Research output: Contribution to journalArticle


Aim Africa is identified by the Inter-governmental Panel on Climate Change (IPCC) as the least studied continent in terms of ecosystem dynamics and climate variability. The aim of this study was (1) to adapt the Lund-Postdam-Jena-GUESS (LPJ-GUESS) ecological modelling framework to Africa by providing new parameter values for tropical plant functional types (PFT), and (2) to assess the sensitivity of some African biomes to changes in precipitation regime. Location The study area was a representative transect (0-22 degrees N and 7-18 degrees E) through the transition from equatorial evergreen forests to savannas, steppes and desert northwards. The transect showed large latitudinal variation in precipitation (mean rainfall ranged from 50 to 2300 mm year(-1)). Methods New PFT parameters used to calibrate LPJ-GUESS were based on modern pollen PFTs and remote sensed leaf area index (LAI). The model was validated using independent modern pollen assemblages, LAI and through comparison with White's modern potential vegetation map. Several scenarios were developed by combining changes in total rainfall amount with variation in the length of the dry season in order to test the sensitivity of African biomes. Results Simulated vegetation compared well to observed data at local and regional scales, in terms of ecosystem functioning (LAI), and composition (pollen and White's vegetation map). The assessment of the sensitivity of biomes to changes in precipitation showed that none of the ecosystems would shift towards a new type under the range of precipitation increases suggested by the IPCC (increases from 5 to 20%). However, deciduous and semi-deciduous forests may be very sensitive to small reductions in both the amount and seasonality of precipitation. Main conclusions This version of LPJ-GUESS parameterized for Africa simulated correctly the vegetation present over a wide precipitation gradient. The biome sensitivity assessment showed that, compared with savannas and grasslands, closed canopy forests may be more sensitive to change in precipitation regime due to the synergetic effects of changed rainfall amounts and seasonality on vegetation functioning.
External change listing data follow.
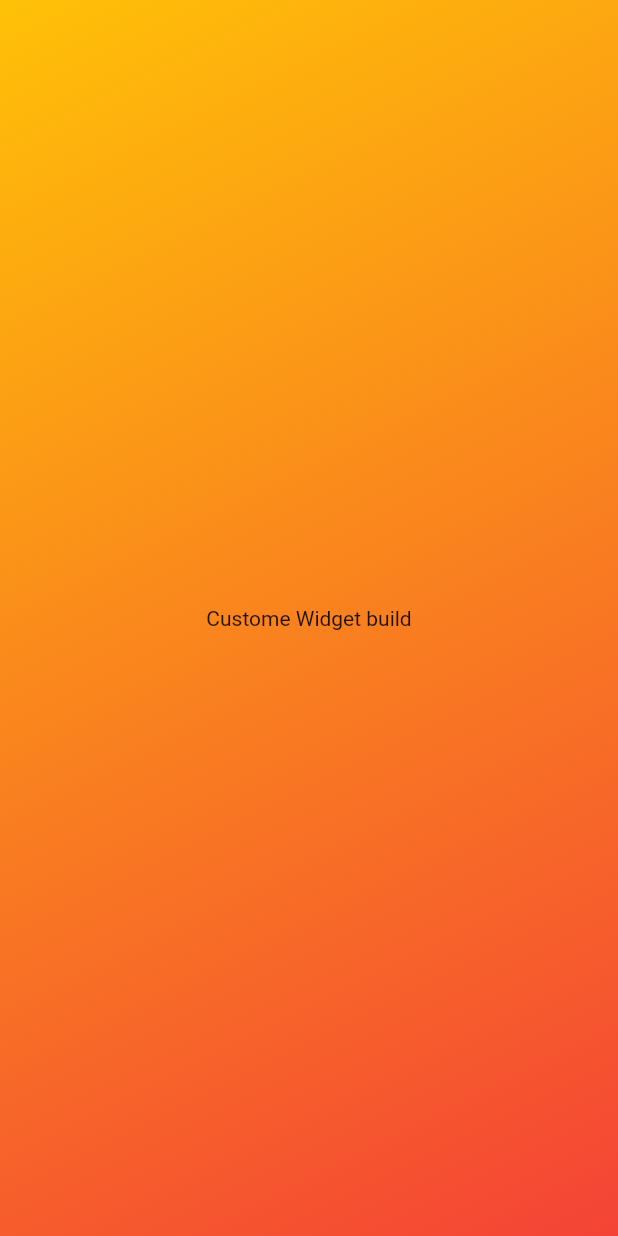
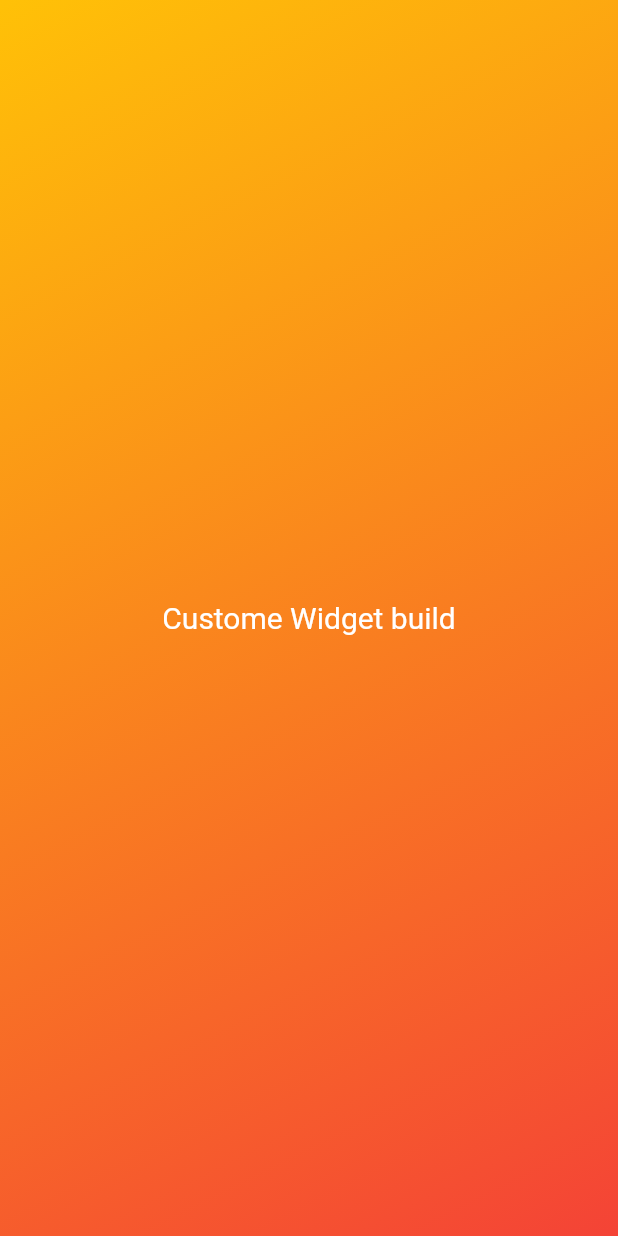
Before and after one commit to hasanrazib/flutter_my_test_app, a Flutter app: the screen it shows after launch, on a phone screen of 412 x 824 dp. Run offline on Flutter 3.47's test engine with Material 2 defaults, Android fonts, the phone set to English and light mode, and no system bars.

Commit message:
Text widget styling apply

```diff
--- a/lib/gradient_container.dart
+++ b/lib/gradient_container.dart
@@ -17,7 +17,7 @@ class GradientContainer extends StatelessWidget{
               ),
             ),
       child: const Center(
-        child: Text('Custome Widget build'),
+        child: Text('Custome Widget build', style: TextStyle(color:Colors.white,fontSize: 20),),
       ),
     );
   }
```
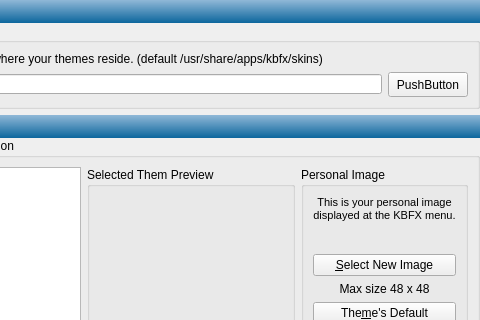
Above: kbfx4/configdialog/kbfx_themes.ui from plexydesk/kbfxmenu before the change; both pictures show x 187 to 667 and y 0 to 320 of the 667 by 441 pixel window. Below: the same form after it.
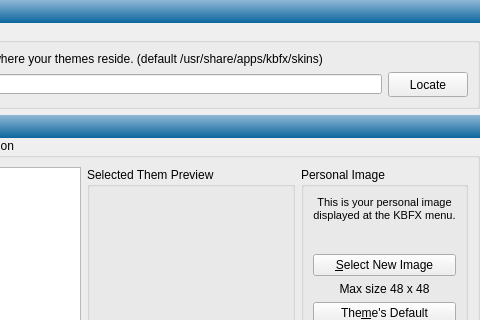
That is the form after the change. Icons and pictures are not drawn.

What changed in the file:
```diff
--- a/kbfx4/configdialog/kbfx_themes.ui
+++ b/kbfx4/configdialog/kbfx_themes.ui
@@ -10,7 +10,7 @@
    </rect>
   </property>
   <property name="sizePolicy" >
-   <sizepolicy vsizetype="Preferred" hsizetype="Preferred" >
+   <sizepolicy vsizetype="Maximum" hsizetype="Maximum" >
     <horstretch>0</horstretch>
     <verstretch>0</verstretch>
    </sizepolicy>
@@ -153,7 +153,11 @@
              </size>
             </property>
             <property name="text" >
-             <string>PushButton</string>
+             <string>Locate</string>
+            </property>
+            <property name="icon" >
+             <iconset resource="images.qrc" >
+              <normaloff>:/buttons/images/folder.png</normaloff>:/buttons/images/folder.png</iconset>
             </property>
            </widget>
           </item>
```
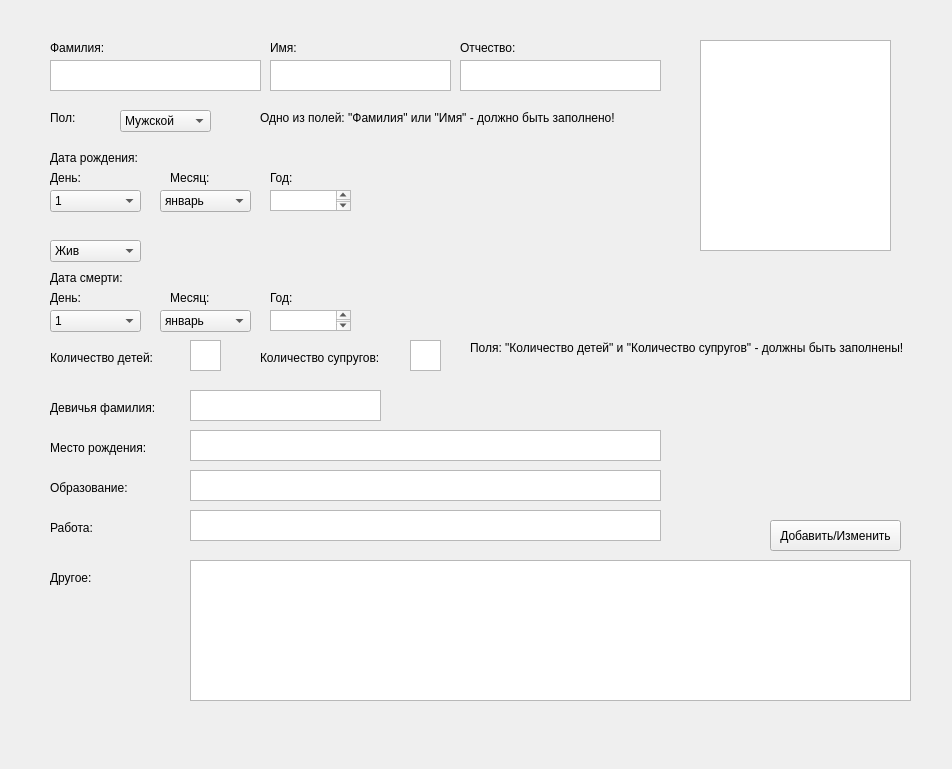
Qt form personwindow.ui (moevm/gui-1h2018-12) before a commit.
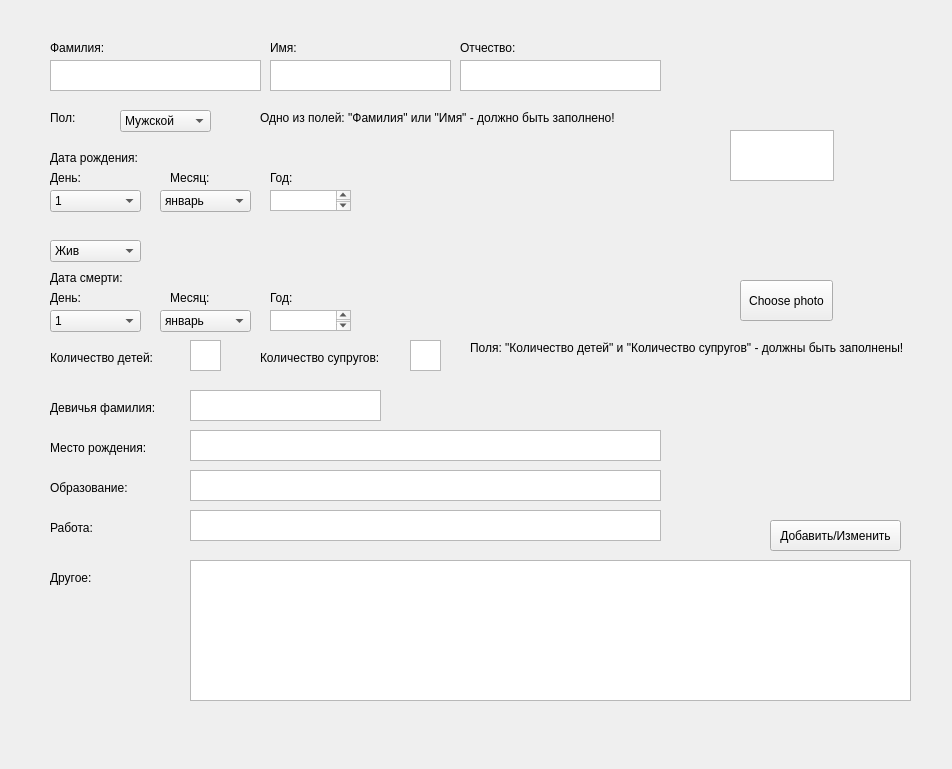
The same form after that commit.

Diff of the .ui file:
```diff
--- a/personwindow.ui
+++ b/personwindow.ui
@@ -788,16 +788,6 @@
     </rect>
    </property>
   </widget>
-  <widget class="QGraphicsView" name="graphicsViewPhoto">
-   <property name="geometry">
-    <rect>
-     <x>700</x>
-     <y>40</y>
-     <width>191</width>
-     <height>211</height>
-    </rect>
-   </property>
-  </widget>
   <widget class="QLabel" name="label_10">
    <property name="geometry">
     <rect>
@@ -939,6 +929,85 @@
     <string>Поля: &quot;Количество детей&quot; и &quot;Количество супругов&quot; - должны быть заполнены!</string>
    </property>
   </widget>
+  <widget class="QLabel" name="photo">
+   <property name="geometry">
+    <rect>
+     <x>700</x>
+     <y>50</y>
+     <width>181</width>
+     <height>221</height>
+    </rect>
+   </property>
+   <property name="text">
+    <string/>
+   </property>
+  </widget>
+  <widget class="QPushButton" name="choosePhoto">
+   <property name="geometry">
+    <rect>
+     <x>740</x>
+     <y>280</y>
+     <width>93</width>
+     <height>41</height>
+    </rect>
+   </property>
+   <property name="text">
+    <string>Choose photo</string>
+   </property>
+  </widget>
+  <widget class="QTextEdit" name="textEditPhoto">
+   <property name="geometry">
+    <rect>
+     <x>730</x>
+     <y>130</y>
+     <width>104</width>
+     <height>51</height>
+    </rect>
+   </property>
+  </widget>
+  <zorder>textEditPhoto</zorder>
+  <zorder>label</zorder>
+  <zorder>label_2</zorder>
+  <zorder>label_4</zorder>
+  <zorder>label_5</zorder>
+  <zorder>label_6</zorder>
+  <zorder>label_7</zorder>
+  <zorder>label_9</zorder>
+  <zorder>comboBoxSex</zorder>
+  <zorder>textEditSurname</zorder>
+  <zorder>label_11</zorder>
+  <zorder>textEditName</zorder>
+  <zorder>comboBoxDayB</zorder>
+  <zorder>label_12</zorder>
+  <zorder>label_13</zorder>
+  <zorder>label_14</zorder>
+  <zorder>comboBoxMonthB</zorder>
+  <zorder>textEditYearB</zorder>
+  <zorder>comboBoxDayD</zorder>
+  <zorder>comboBoxMonthD</zorder>
+  <zorder>label_15</zorder>
+  <zorder>label_16</zorder>
+  <zorder>label_17</zorder>
+  <zorder>textEditYearD</zorder>
+  <zorder>textEditMaidenSurname</zorder>
+  <zorder>textEditPlace</zorder>
+  <zorder>textEditEducation</zorder>
+  <zorder>textEditWork</zorder>
+  <zorder>label_18</zorder>
+  <zorder>textEditPatronymic</zorder>
+  <zorder>label_10</zorder>
+  <zorder>comboBoxLiveOrDie</zorder>
+  <zorder>textEditElse</zorder>
+  <zorder>label_8</zorder>
+  <zorder>pushButton</zorder>
+  <zorder>label_3</zorder>
+  <zorder>label_19</zorder>
+  <zorder>label_20</zorder>
+  <zorder>textEditNumOfChild</zorder>
+  <zorder>textEditNumOfPartners</zorder>
+  <zorder>label_21</zorder>
+  <zorder>photo</zorder>
+  <zorder>choosePhoto</zorder>
  </widget>
  <resources/>
  <connections/>
```
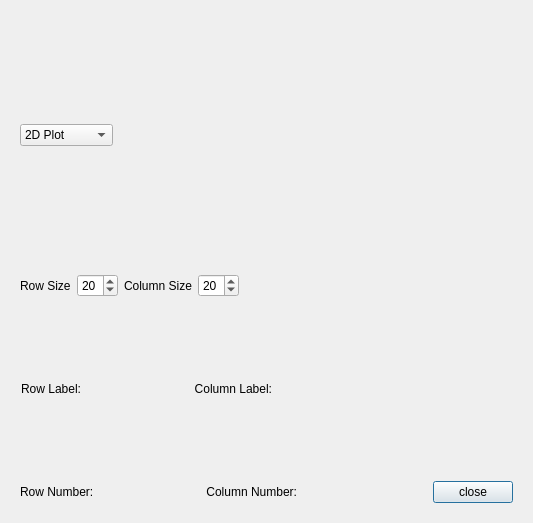
Old version of the form src/GuiQt/ChartingDialog.ui in the repository Washington-University/workbench.
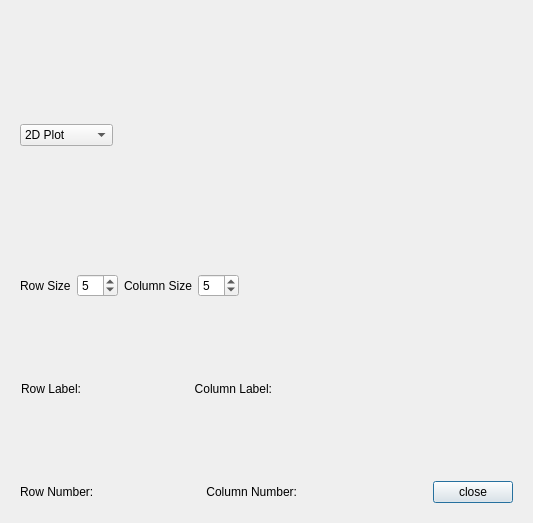
New version of the form.

Commit message: Fixed issue with CiftiXML building on windows, adjusted default size for column and rows in matrix viewer.

Patch:
```diff
--- a/src/GuiQt/ChartingDialog.ui
+++ b/src/GuiQt/ChartingDialog.ui
@@ -71,7 +71,7 @@
            <number>1</number>
           </property>
           <property name="value">
-           <number>20</number>
+           <number>5</number>
           </property>
          </widget>
         </item>
@@ -88,7 +88,7 @@
            <number>1</number>
           </property>
           <property name="value">
-           <number>20</number>
+           <number>5</number>
           </property>
          </widget>
         </item>
```
The commit also changes 2 other files.
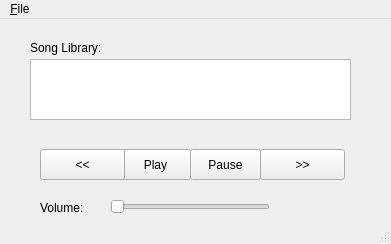
Before: the Qt Designer form MainWindow.ui in Jsinclairisto/QT_Project, drawn with Qt 5.
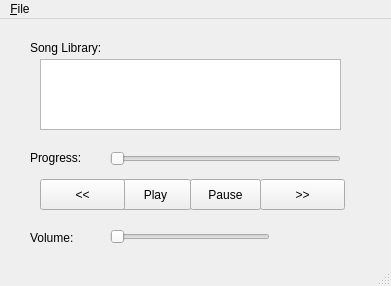
After: the same form once the commit is applied.

Commit message: 5th commit of qt music player. The progress bar works!

Diff of the .ui file:
```diff
--- a/MainWindow.ui
+++ b/MainWindow.ui
@@ -7,7 +7,7 @@
     <x>0</x>
     <y>0</y>
     <width>391</width>
-    <height>244</height>
+    <height>286</height>
    </rect>
   </property>
   <property name="windowTitle">
@@ -18,7 +18,7 @@
     <property name="geometry">
      <rect>
       <x>120</x>
-      <y>130</y>
+      <y>160</y>
       <width>71</width>
       <height>31</height>
      </rect>
@@ -31,7 +31,7 @@
     <property name="geometry">
      <rect>
       <x>260</x>
-      <y>130</y>
+      <y>160</y>
       <width>85</width>
       <height>31</height>
      </rect>
@@ -44,7 +44,7 @@
     <property name="geometry">
      <rect>
       <x>40</x>
-      <y>130</y>
+      <y>160</y>
       <width>85</width>
       <height>31</height>
      </rect>
@@ -56,8 +56,8 @@
    <widget class="QLabel" name="label">
     <property name="geometry">
      <rect>
-      <x>40</x>
-      <y>180</y>
+      <x>30</x>
+      <y>210</y>
       <width>67</width>
       <height>17</height>
      </rect>
@@ -70,7 +70,7 @@
     <property name="geometry">
      <rect>
       <x>110</x>
-      <y>180</y>
+      <y>210</y>
       <width>160</width>
       <height>16</height>
      </rect>
@@ -83,7 +83,7 @@
     <property name="geometry">
      <rect>
       <x>190</x>
-      <y>130</y>
+      <y>160</y>
       <width>71</width>
       <height>31</height>
      </rect>
@@ -92,16 +92,6 @@
      <string>Pause</string>
     </property>
    </widget>
-   <widget class="QListView" name="song_library">
-    <property name="geometry">
-     <rect>
-      <x>30</x>
-      <y>40</y>
-      <width>321</width>
-      <height>61</height>
-     </rect>
-    </property>
-   </widget>
    <widget class="QLabel" name="label_2">
     <property name="geometry">
      <rect>
@@ -115,6 +105,42 @@
      <string>Song Library:</string>
     </property>
    </widget>
+   <widget class="QListWidget" name="listWidget">
+    <property name="geometry">
+     <rect>
+      <x>40</x>
+      <y>40</y>
+      <width>301</width>
+      <height>71</height>
+     </rect>
+    </property>
+   </widget>
+   <widget class="QSlider" name="progress_bar">
+    <property name="geometry">
+     <rect>
+      <x>110</x>
+      <y>130</y>
+      <width>231</width>
+      <height>20</height>
+     </rect>
+    </property>
+    <property name="orientation">
+     <enum>Qt::Horizontal</enum>
+    </property>
+   </widget>
+   <widget class="QLabel" name="label_3">
+    <property name="geometry">
+     <rect>
+      <x>30</x>
+      <y>130</y>
+      <width>67</width>
+      <height>17</height>
+     </rect>
+    </property>
+    <property name="text">
+     <string>Progress:</string>
+    </property>
+   </widget>
   </widget>
   <widget class="QMenuBar" name="menubar">
    <property name="geometry">
```
The commit also changes 1 other file.
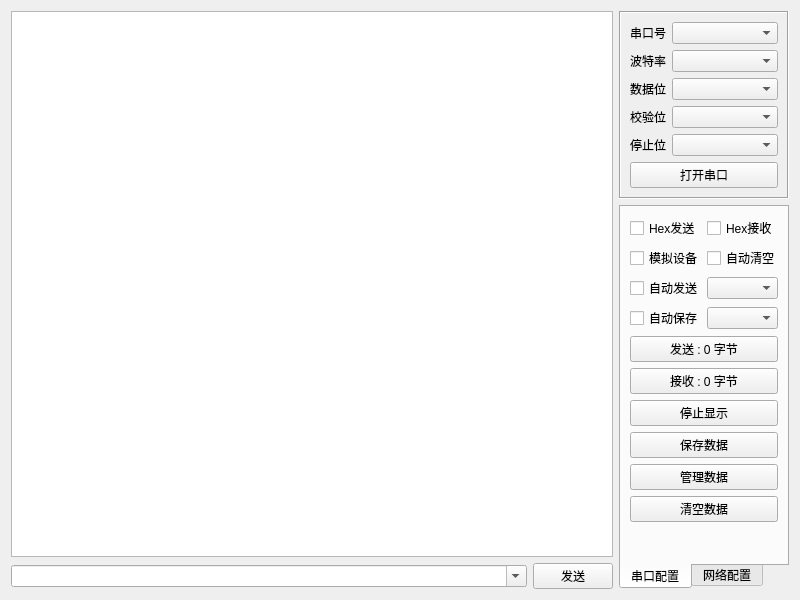
First picture: the form in src/interface/frmcomtool.ui, repository whx110123/PDTool, before the edit.
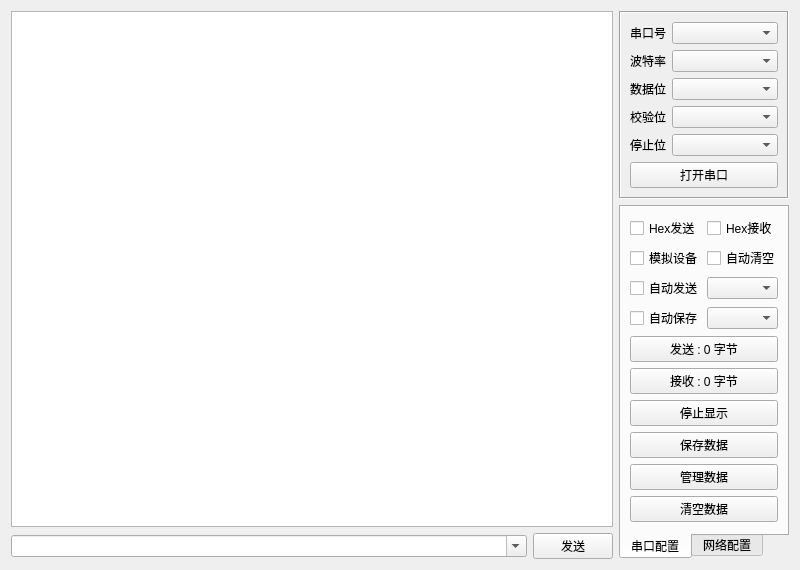
Second picture: the form after the edit. The open tabs and pages were chosen to show the change.

Patch:
```diff
--- a/src/interface/frmcomtool.ui
+++ b/src/interface/frmcomtool.ui
@@ -7,7 +7,7 @@
     <x>0</x>
     <y>0</y>
     <width>800</width>
-    <height>600</height>
+    <height>515</height>
    </rect>
   </property>
   <layout class="QGridLayout" name="gridLayout_6">
```
Left out of the diff: 2 changed lines with no effect on the pictures.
Research areas and keywords

Subject classification (UKÄ) – MANDATORY

  • Physical Geography


  • White's classification map, vegetation modelling, sensitivity analysis, seasonality, rainfall, pollen, plant functional types, leaf area index, climate change, DGVM
Original languageEnglish
Pages (from-to)258-270
JournalGlobal Ecology and Biogeography
Issue number3
Publication statusPublished - 2006
Publication categoryResearch